**What the task asks**
From the listing below, copy every line with the word "types".

● ● ● ●

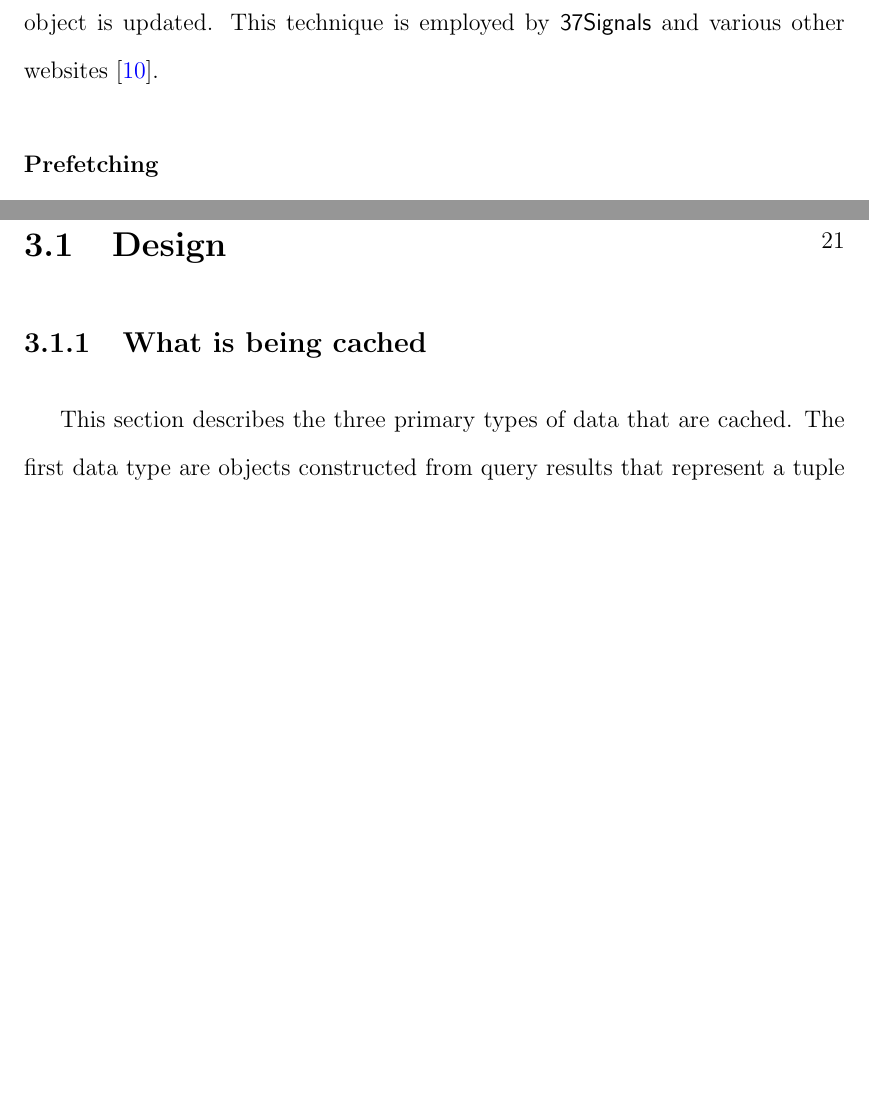
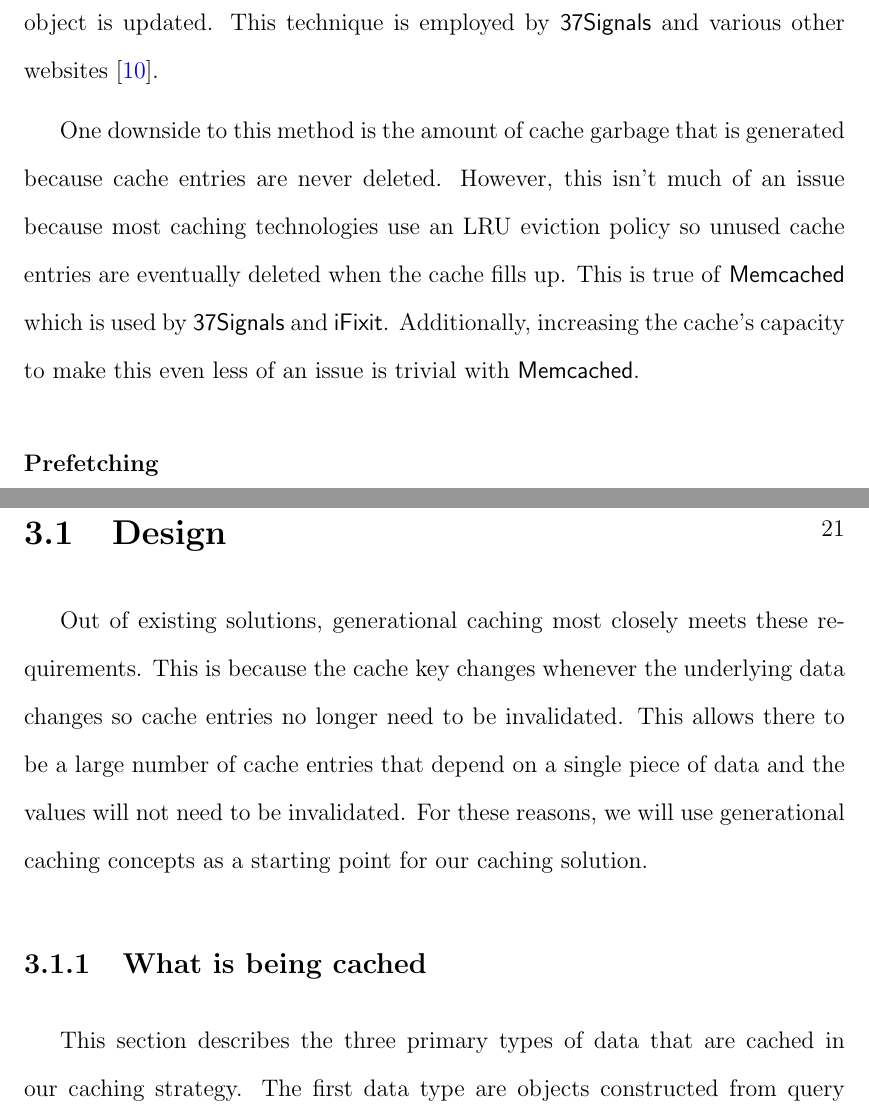
Before and after one commit to marczych/generational-caching-thesis, a LaTeX thesis (thesis.tex): two parts of pages 24 and 29 of 41, joined at a grey line, cut so that both start at the same text, the shorter picture padded with empty space. Compiled offline with pdfLaTeX.

Commit message:
Explain how our solution is based on generational
And provide the necessary background.

```diff
--- a/thesis.tex
+++ b/thesis.tex
@@ -386,6 +387,11 @@ This approach also updates the timestamps of any objects that depend on the modi
 Generational caching makes fine-grained caching trivial because it isn't necessary to enumerate all potential cache keys.
 Cache entries can be defined arbitrarily and as long as the cache key contains the timestamp it will be invalidated when the underlying object is updated.
 This technique is employed by \textsf{37Signals} and various other websites \cite{keyBasedCacheExpiration}.
+
+One downside to this method is the amount of cache garbage that is generated because cache entries are never deleted.
+However, this isn't much of an issue because most caching technologies use an LRU eviction policy so unused cache entries are eventually deleted when the cache fills up.
+This is true of \textsf{Memcached} which is used by \textsf{37Signals} and \textsf{iFixit}.
+Additionally, increasing the cache's capacity to make this even less of an issue is trivial with \textsf{Memcached}.
 
 \subsubsection{Prefetching}
 Prefetching content is another common solution for caching.
@@ -463,15 +469,18 @@ But first, we must reiterate \textsf{iFixit}'s requirements for such a caching s
    \item[R4] It must result in increased performance in regards to response time and database load.
 \end{description}
 
-% TODO: State that we are basing our solution on generational caching (here or elsewhere).
-
 The rest of this chapter is organized as follows.
 In section 3.1 we explain the high-level design of the caching strategy implemented for \textsf{iFixit}.
 In section 3.2 we go over the details of implementing the design in \textsf{iFixit}'s code base.
 
 \section{Design}
+Out of existing solutions, generational caching most closely meets these requirements.
+This is because the cache key changes whenever the underlying data changes so cache entries no longer need to be invalidated.
+This allows there to be a large number of cache entries that depend on a single piece of data and the values will not need to be invalidated.
+For these reasons, we will use generational caching concepts as a starting point for our caching solution.
+
 \subsection{What is being cached}
-This section describes the three primary types of data that are cached.
+This section describes the three primary types of data that are cached in our caching strategy.
 The first data type are objects constructed from query results that represent a tuple in the database (see Figure ~\ref{fig:ormObject}).
 These are used as an ORM and can be used to make modifications to the database as well as just retrieve data for consumption.
 The second data type are fragments of HTML generated in templates like the one depicted in Figure ~\ref{fig:htmlTemplate}.
```
Also changed, not shown: thesis.tex (7 more changed lines).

● ● ● ●

**Solution to the problem**
-This section describes the three primary types of data that are cached.
+This section describes the three primary types of data that are cached in our caching strategy.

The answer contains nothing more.